Animal Slippers, the latest in Charles Porter’s celebrated Shallcross (aka “Hearing Voices”) series, is alternately shocking and sublime, a gut punch that leaves readers grounded and gasping but with eyes fixed on a fresh perspective of the mysterious heavens above.
The story is centered, like previous works, on the author’s fictionalized alter-ego Aubrey Shallcross, a “voice-hearer” (the term he prefers to “schizophrenic”). It finds Aubrey recovering from the traumatic events of Shallcross, in which his common-law wife’s stalker held them and their family hostage in an escalating cycle of violence that left Aubrey shot in the head. But new intrigues are afoot: Aubrey discovers the supernatural truth behind recent acts of apparent environmental terrorism, and it turns out his fractured memories might hold the key to identifying an anonymous serial killer from his childhood.
Unraveling these disparate threads reveals a fantastical world just beneath the surface of Native American medicine men, ghost-haunted alligators, and psychedelic adventurers that at its core questions the conditions for the very notion of morality.
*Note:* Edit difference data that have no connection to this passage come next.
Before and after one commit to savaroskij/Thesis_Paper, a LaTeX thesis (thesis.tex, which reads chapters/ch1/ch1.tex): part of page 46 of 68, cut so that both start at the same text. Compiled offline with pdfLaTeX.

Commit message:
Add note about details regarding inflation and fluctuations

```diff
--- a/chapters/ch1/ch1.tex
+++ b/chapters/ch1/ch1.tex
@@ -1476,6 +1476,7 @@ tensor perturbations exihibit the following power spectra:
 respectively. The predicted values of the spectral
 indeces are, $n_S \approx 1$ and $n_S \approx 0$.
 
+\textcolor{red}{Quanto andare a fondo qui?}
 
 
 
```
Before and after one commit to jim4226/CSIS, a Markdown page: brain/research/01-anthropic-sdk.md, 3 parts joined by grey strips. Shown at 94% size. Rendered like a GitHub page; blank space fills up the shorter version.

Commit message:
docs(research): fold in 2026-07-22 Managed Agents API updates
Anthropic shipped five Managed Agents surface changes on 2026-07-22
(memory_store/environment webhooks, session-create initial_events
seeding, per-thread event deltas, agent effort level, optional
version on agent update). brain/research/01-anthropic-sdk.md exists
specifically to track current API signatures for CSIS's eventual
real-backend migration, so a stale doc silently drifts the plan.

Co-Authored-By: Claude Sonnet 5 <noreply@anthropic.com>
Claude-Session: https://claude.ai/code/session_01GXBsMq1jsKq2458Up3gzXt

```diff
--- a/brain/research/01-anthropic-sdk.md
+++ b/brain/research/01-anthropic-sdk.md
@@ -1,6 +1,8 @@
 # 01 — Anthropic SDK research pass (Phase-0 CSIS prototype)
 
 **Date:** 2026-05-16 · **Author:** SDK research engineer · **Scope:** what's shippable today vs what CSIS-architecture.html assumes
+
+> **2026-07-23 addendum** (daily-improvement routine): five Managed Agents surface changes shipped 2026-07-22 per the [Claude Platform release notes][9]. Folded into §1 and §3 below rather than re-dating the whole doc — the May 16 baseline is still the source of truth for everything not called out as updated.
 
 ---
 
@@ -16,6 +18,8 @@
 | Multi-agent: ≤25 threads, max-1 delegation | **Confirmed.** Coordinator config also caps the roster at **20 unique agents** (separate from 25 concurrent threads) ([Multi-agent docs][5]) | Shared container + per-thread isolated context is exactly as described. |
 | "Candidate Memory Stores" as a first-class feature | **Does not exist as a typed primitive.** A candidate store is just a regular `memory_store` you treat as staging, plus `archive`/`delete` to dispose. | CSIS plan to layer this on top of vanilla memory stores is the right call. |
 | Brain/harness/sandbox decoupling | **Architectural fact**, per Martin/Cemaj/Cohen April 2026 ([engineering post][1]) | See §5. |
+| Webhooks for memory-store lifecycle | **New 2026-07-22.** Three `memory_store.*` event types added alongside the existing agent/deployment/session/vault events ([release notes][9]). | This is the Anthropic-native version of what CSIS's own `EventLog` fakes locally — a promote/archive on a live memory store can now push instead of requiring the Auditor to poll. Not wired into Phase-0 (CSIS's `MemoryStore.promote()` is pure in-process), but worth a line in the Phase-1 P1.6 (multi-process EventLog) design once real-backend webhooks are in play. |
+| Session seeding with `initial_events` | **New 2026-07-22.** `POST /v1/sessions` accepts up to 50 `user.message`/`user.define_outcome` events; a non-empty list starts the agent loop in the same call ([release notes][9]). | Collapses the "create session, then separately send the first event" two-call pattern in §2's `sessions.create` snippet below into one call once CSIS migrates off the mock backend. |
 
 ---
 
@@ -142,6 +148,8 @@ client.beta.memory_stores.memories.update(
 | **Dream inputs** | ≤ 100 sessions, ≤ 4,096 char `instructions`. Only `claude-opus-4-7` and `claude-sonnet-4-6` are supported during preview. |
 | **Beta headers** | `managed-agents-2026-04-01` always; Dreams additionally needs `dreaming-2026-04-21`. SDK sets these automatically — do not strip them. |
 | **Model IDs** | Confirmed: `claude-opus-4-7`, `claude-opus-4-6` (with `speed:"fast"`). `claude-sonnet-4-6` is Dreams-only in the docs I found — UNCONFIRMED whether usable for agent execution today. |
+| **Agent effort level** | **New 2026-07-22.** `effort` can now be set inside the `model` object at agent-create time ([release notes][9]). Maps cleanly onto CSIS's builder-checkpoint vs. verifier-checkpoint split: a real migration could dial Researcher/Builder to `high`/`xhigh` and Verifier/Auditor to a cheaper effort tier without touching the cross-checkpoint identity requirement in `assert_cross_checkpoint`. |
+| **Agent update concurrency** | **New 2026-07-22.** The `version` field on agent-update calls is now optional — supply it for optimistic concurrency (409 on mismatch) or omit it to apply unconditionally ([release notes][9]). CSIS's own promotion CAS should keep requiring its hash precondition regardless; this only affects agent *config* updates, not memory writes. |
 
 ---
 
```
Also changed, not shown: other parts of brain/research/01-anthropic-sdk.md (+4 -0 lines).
Porter posits that voices (what Aubrey calls “slippers”) represent departed souls now residing in living minds, human and otherwise. Indeed, two alligator characters are driven by the spirits of Jules Verne and the Seminole Chief Osceola as they conspire with their Seminole accomplices to achieve ecological justice. In this way, Animal Slippers offers a phantasmagorical perspective on the eco-warrior archetype, while steeping it in the gritty tradition of the Floridian crime novel.
From the story’s arresting catalyst (a man confessing the murder of his twin to a hostage he’s holding) to its sudden, altogether satisfying conclusion, Animal Slippers is the work of a brilliant novelist. There are many possible influences on display, from William Boroughs to Jim Harrison, yet Porter offers something special: a universe savage and breathtaking that never loses its sense of humor and, despite all of our delusions and doubts, still manages to make a comforting measure of sense in the end.